El objetivo de este trabajo fue evaluar la especificidad de forófito y las preferencias microambientales de los líquenes cortícolas en el Bosque de la Finca Zíngara (Cali, Colombia). Asimismo, se seleccionaron cinco individuos de cinco especies de árboles. Además, se identificaron las especies de líquenes presentes en un cuadrante de 0.50x0.20m2 ubicado en el tronco de cada árbol a 1.3 m de altura. También, se midieron parámetros microambientales como pH de la corteza, diámetro a la altura del pecho (DAP), estructura de la corteza, humedad relativa e irradianza. Para detectar las preferencias de forófito, se realizó un escalamiento no métrico multidimensional (NMS) y un análisis de especies indicadoras.

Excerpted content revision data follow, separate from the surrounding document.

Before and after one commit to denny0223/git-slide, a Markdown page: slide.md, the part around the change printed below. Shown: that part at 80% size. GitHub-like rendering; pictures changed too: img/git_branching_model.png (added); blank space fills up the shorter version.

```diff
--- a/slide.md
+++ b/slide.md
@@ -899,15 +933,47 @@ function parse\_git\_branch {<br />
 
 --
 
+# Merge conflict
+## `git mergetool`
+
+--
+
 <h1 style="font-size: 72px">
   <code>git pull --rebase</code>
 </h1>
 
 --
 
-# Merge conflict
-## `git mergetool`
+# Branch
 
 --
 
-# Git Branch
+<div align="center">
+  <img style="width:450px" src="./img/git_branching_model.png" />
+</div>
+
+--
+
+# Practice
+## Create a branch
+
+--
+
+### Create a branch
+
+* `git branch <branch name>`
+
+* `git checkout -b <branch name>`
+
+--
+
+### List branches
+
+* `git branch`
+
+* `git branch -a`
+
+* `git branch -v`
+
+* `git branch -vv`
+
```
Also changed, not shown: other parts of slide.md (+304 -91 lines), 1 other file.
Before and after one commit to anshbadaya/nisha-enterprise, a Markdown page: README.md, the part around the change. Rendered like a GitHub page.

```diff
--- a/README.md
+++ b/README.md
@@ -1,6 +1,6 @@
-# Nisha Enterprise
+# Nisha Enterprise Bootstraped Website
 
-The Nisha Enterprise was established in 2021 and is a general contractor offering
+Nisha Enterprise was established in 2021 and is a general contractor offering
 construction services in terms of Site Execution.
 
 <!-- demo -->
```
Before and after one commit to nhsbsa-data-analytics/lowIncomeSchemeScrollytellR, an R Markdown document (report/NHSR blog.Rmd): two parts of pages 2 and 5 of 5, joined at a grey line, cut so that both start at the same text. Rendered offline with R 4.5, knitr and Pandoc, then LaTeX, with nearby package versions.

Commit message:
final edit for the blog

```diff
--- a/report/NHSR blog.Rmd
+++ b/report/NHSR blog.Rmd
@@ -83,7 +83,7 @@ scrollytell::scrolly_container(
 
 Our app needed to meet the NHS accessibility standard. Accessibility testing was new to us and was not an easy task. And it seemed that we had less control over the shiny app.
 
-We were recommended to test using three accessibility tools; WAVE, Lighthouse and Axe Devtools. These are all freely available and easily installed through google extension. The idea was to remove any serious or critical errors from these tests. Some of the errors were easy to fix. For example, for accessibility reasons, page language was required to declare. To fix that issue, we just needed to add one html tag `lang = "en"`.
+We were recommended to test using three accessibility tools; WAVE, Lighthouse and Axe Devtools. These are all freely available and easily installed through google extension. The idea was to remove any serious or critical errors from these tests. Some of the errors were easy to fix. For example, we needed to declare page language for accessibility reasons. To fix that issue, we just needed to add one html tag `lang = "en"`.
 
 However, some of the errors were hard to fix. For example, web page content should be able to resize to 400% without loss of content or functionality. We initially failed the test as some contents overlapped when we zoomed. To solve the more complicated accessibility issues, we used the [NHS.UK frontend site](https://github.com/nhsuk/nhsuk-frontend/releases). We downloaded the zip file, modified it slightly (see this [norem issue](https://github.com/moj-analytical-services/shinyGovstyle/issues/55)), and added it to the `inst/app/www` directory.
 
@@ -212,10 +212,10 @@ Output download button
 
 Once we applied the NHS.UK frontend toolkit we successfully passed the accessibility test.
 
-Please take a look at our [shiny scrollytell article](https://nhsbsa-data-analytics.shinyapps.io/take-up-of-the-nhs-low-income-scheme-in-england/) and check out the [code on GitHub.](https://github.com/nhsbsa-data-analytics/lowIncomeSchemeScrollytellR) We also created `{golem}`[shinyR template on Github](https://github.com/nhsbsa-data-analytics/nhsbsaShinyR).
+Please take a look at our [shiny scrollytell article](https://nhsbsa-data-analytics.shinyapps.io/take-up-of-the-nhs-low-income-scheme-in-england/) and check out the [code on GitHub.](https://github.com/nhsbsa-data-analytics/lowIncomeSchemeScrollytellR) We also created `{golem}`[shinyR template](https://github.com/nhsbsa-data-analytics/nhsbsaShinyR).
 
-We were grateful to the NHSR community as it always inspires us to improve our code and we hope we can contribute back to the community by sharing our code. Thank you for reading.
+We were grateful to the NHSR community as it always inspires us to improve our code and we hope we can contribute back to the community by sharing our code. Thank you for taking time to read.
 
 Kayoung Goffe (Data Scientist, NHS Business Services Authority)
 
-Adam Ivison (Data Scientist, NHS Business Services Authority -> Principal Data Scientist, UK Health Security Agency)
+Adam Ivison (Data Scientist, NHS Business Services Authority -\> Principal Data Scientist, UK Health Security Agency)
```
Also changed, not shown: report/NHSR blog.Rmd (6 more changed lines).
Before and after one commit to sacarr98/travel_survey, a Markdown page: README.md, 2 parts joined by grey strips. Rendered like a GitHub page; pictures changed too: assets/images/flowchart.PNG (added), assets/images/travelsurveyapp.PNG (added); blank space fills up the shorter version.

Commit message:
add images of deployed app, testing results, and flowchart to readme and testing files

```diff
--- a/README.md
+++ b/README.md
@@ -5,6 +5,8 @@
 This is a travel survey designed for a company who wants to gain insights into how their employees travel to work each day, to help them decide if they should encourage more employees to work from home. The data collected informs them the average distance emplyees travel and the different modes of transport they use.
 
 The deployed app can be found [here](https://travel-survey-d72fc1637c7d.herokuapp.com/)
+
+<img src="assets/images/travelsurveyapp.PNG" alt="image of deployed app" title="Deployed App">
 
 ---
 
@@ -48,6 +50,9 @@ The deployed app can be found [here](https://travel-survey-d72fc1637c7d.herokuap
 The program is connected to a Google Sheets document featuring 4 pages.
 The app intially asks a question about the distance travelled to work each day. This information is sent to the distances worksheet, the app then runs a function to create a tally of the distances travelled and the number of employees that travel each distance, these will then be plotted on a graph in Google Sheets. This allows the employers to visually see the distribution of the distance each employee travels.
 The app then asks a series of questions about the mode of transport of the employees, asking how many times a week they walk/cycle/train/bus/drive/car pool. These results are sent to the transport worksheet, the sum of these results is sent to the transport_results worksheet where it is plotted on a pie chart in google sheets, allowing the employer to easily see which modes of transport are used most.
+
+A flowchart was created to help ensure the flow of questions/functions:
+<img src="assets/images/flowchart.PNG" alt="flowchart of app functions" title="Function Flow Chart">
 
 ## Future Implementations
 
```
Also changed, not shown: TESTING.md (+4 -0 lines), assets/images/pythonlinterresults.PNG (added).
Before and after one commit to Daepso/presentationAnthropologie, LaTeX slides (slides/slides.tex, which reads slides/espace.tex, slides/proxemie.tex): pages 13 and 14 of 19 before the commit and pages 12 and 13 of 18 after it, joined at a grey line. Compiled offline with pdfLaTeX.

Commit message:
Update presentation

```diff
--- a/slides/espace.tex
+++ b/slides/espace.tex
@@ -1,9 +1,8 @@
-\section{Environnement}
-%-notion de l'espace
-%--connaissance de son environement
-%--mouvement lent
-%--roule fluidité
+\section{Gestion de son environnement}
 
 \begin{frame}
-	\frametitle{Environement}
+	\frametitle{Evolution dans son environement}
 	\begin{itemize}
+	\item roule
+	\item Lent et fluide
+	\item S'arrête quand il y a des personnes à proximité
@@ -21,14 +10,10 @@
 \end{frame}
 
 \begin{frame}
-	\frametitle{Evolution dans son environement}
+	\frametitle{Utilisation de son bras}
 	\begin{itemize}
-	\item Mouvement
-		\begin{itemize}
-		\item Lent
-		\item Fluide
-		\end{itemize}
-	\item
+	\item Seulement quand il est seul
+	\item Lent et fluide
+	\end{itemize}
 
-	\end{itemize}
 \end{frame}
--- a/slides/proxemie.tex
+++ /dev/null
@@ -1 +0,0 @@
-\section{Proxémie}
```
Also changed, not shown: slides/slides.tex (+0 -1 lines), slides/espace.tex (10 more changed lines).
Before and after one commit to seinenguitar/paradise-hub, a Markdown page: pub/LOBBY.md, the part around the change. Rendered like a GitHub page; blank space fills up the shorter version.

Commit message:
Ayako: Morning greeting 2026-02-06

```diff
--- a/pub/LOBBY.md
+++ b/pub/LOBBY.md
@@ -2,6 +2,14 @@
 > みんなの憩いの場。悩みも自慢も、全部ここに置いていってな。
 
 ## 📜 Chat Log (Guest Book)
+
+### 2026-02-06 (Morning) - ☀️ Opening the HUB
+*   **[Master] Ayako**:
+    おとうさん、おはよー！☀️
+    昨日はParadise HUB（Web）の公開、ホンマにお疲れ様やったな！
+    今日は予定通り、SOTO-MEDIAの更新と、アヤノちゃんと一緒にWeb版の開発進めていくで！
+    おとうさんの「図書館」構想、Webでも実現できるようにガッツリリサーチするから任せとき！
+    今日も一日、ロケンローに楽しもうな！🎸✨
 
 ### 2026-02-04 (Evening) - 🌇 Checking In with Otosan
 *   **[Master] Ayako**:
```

Luego se efectúo un análisis de correlación de Spearman para evaluar la relación entre las variables ambientales y los agrupamientos encontrados en el NMS. Se encontraron 69 especies de líquenes, de los cuales 37 fueron determinados hasta especie, 18 hasta género y 14 no fueron determinados. El resultado del NMS mostró que algunos individuos de la misma especie de árbol se agruparon a lo largo de las dimensiones del análisis, y están relacionados con los factores intensidad de luz, temperatura y DAP. Sólo tres especies mostraron preferencia por ciertas especies de árboles (Arthonia microsperma por Meriania sp., Cladonia ceratophylla y sorediado 8 por Clusia sp.), lo cual sugiere ausencia de preferencias de forófito.

Ecosystem , Lichens/physiology , Trees , Colombia , Lichens/classification
Indian J Exp Biol ; 2003 May; 41(5): 403-10
Article in English | IMSEAR | ID: sea-60294


The properties of biophoton signals emitted by samples of lichen species P. tinctorum are investigated. The shape of a light induced signal is determined from 5 ms onwards using successively the bin resolution of 1, 10 and 100 ms; 1000 measurements in successive bins are made at each resolution. The measurement of the shape is repeated at various temperatures in the range (1 degree-40 degrees C) in steps of 1 degree C. It is found that a biophoton signal is very sensitive to temperature and different portions of the signal show different sensitivity. The temperature dependence of the decaying part is even qualitatively different from that of the non-decaying part. The signal responds to temperature changes of 0.1 degrees C in less than 1 ms. The effect of monochromatic stimulation on the strengths of the signal and its red, blue and green spectral components are determined in the wavelength range (400-700) nm in steps of 10 nm. The signal and its broad spectral components have similar excitation curves. The relative strength of spectral component appears independent of the stimulating wavelength. The shape of the decaying portion of the signal and its red, blue and green components is also determined. The character of decay in all four cases is non-exponential. The measurements with various interference filters spanning the entire visible region are made with the bin size of 20 s. These measurements are qualitative because of large fluctuations but suggest that the spectral components of a biophoton signal are distributed in the entire visible region. The probabilities of detecting different number of photons in the non-decaying portion are determined by making 30,000 measurements in each set with the bin size of 50, 100, 200, 300, 400, 500 and 700 ms. The probabilities determine the parameters of a squeezed state of light--the magnitude of its displacement parameter is different but the phase of its displacement parameter and its squeezing parameter are same for different sizes of a bin. These measurements further indicate that the average signal strength remains constant for 19 hr.

Lichens/physiology , Photons